Former Gov. John Kitzhaber and the state ethics commission agreed: He did not intend to break Oregon’s ethics laws.
But to quote a Latin maxim, “Ignorance of the law excuses no one.” And that is where Kitzhaber and the ethics commission disagree.
Kitzhaber may not have intended to use his official position to financially benefit himself or his fiancée, Cylvia Hayes. But he did too little to prevent conflicts of interest – real or perceived. The Oregon Government Ethics Commission voted unanimously to accept 10 preliminary findings that he committed ethics violations.
Three years after Kitzhaber resigned as governor amid the ethics turmoil, other federal and state investigations have ended without charges. Instead, the controversy has come down to these 10 alleged civil violations. And even a commission investigator squirmed over one – whether Kitzhaber unwittingly benefitted from frequent flier upgrades.
Most of the allegations revolve around Hayes’ unique position. This likely was the first time a first lady served as an official policy adviser to her partner, the Oregon governor. At the same time, she continued her private consulting work, often on the same issues as Kitzhaber was pursuing.
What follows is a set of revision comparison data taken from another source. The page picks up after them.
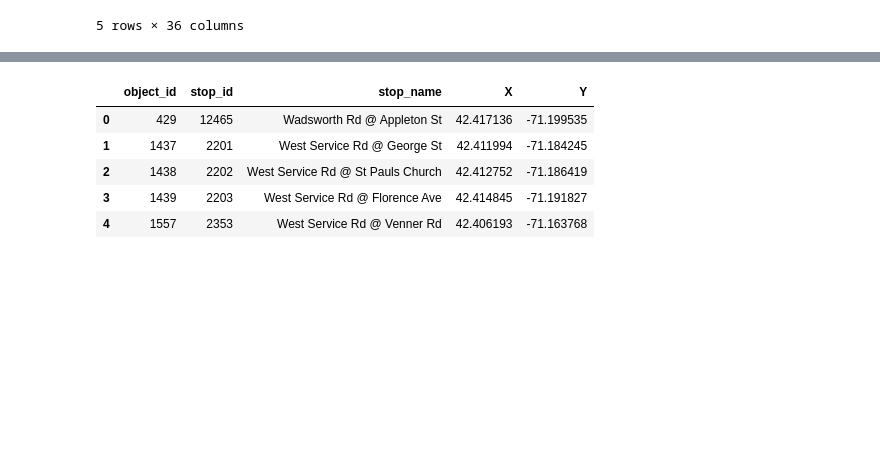
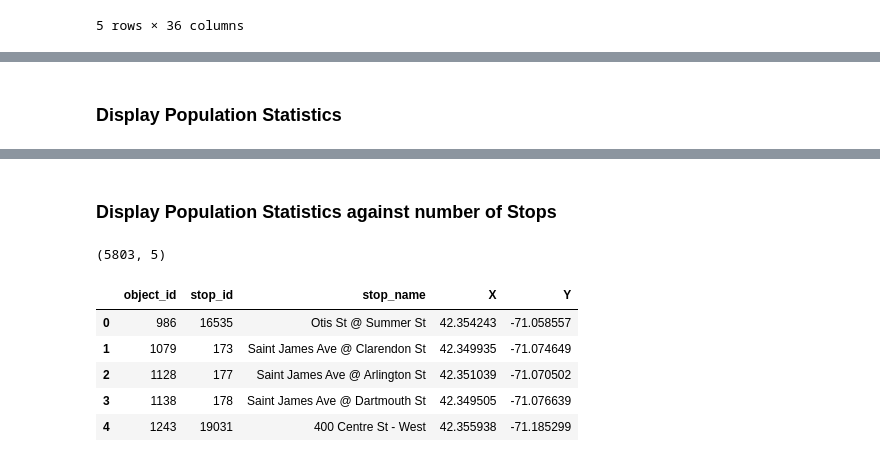
Before and after one commit to BU-Spark/ds-boston-transit-performance, a Jupyter notebook: fa23-team-d/EDA_Notebooks/population_statistics.ipynb, the cells around one changed output, grey strips where cells are left out. Drawn from its saved outputs; the diff is of its cells as text; code cells hidden in the pictures; blank space fills up the shorter version.

```diff
--- a/fa23-team-d/EDA_Notebooks/population_statistics.ipynb
+++ b/fa23-team-d/EDA_Notebooks/population_statistics.ipynb
@@ -144,6 +144,8 @@ Index(['Place', 'Latitude', 'Longitude', 'Total:', 'White alone',
        'Total:_duplicate_duplicate_duplicate', 'Occupied', 'Vacant',
        'household size'],
       dtype='object')
+# %% [markdown]
+### Display Population Statistics
 # %%
 import folium
 
@@ -180,17 +182,21 @@ for i in range(len(df_coordinates)):
 display(boston_map)
 # %% [output]
 [interactive output not drawn]
+# %% [markdown]
+### Display Population Statistics against number of Stops
 # %%
 df_stops = pd.read_csv('../data/stops_locations.csv')
+df_stops = df_stops.drop_duplicates(subset='stop_id')
 print(df_stops.shape)
 df_stops.head()
 # %% [output]
+(5803, 5)
 |  | object_id | stop_id | stop_name | X | Y |
-| 0 | 429 | 12465 | Wadsworth Rd @ Appleton St | 42.417136 | -71.199535 |
-| 1 | 1437 | 2201 | West Service Rd @ George St | 42.411994 | -71.184245 |
-| 2 | 1438 | 2202 | West Service Rd @ St Pauls Church | 42.412752 | -71.186419 |
-| 3 | 1439 | 2203 | West Service Rd @ Florence Ave | 42.414845 | -71.191827 |
-| 4 | 1557 | 2353 | West Service Rd @ Venner Rd | 42.406193 | -71.163768 |
+| 0 | 986 | 16535 | Otis St @ Summer St | 42.354243 | -71.058557 |
+| 1 | 1079 | 173 | Saint James Ave @ Clarendon St | 42.349935 | -71.074649 |
+| 2 | 1128 | 177 | Saint James Ave @ Arlington St | 42.351039 | -71.070502 |
+| 3 | 1138 | 178 | Saint James Ave @ Dartmouth St | 42.349505 | -71.076639 |
+| 4 | 1243 | 19031 | 400 Centre St - West | 42.355938 | -71.185299 |
 # %%
 import folium
 from folium.plugins import FastMarkerCluster
```
Also changed, not shown: 5 other files.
She erred by intertwining her roles. He erred by allowing that to happen, as he conceded to the ethics commission.
Kitzhaber’s contrition is belated but welcome. Still, he doesn’t seem to fully “get it.” Like many powerful people, he has fallen into the trough of certitude, believing his integrity invincible.
“I have withstood the scrutiny of eight elections and 26 years in public office and this is the first time that my integrity has ever been questioned,” he told the ethics commission. “I have certainly made my share of mistakes but using my office for the purpose of obtaining financial gain or avoiding financial detriment is not one of them.”
In the previous century, such certitude undermined another well-known Oregon politician – former governor and then-Sen. Mark O. Hatfield. He, too, initially treated allegations of ethical missteps – ones involving his wife’s business, his family finances and his acceptance of gifts – as unwarranted assaults on his character. He, too, later recognized his lapses in judgment and sought to make amends.
The Kitzhaber and Hatfield cases are not parallel in facts and magnitudes but in the mistaken faith in one’s ethical infallibility.
Kitzhaber’s transgression was not what he did. It was what he didn’t do: Establish and protect strong ethical walls separating his fiancée’s public and private roles.
That failure cost him his governorship.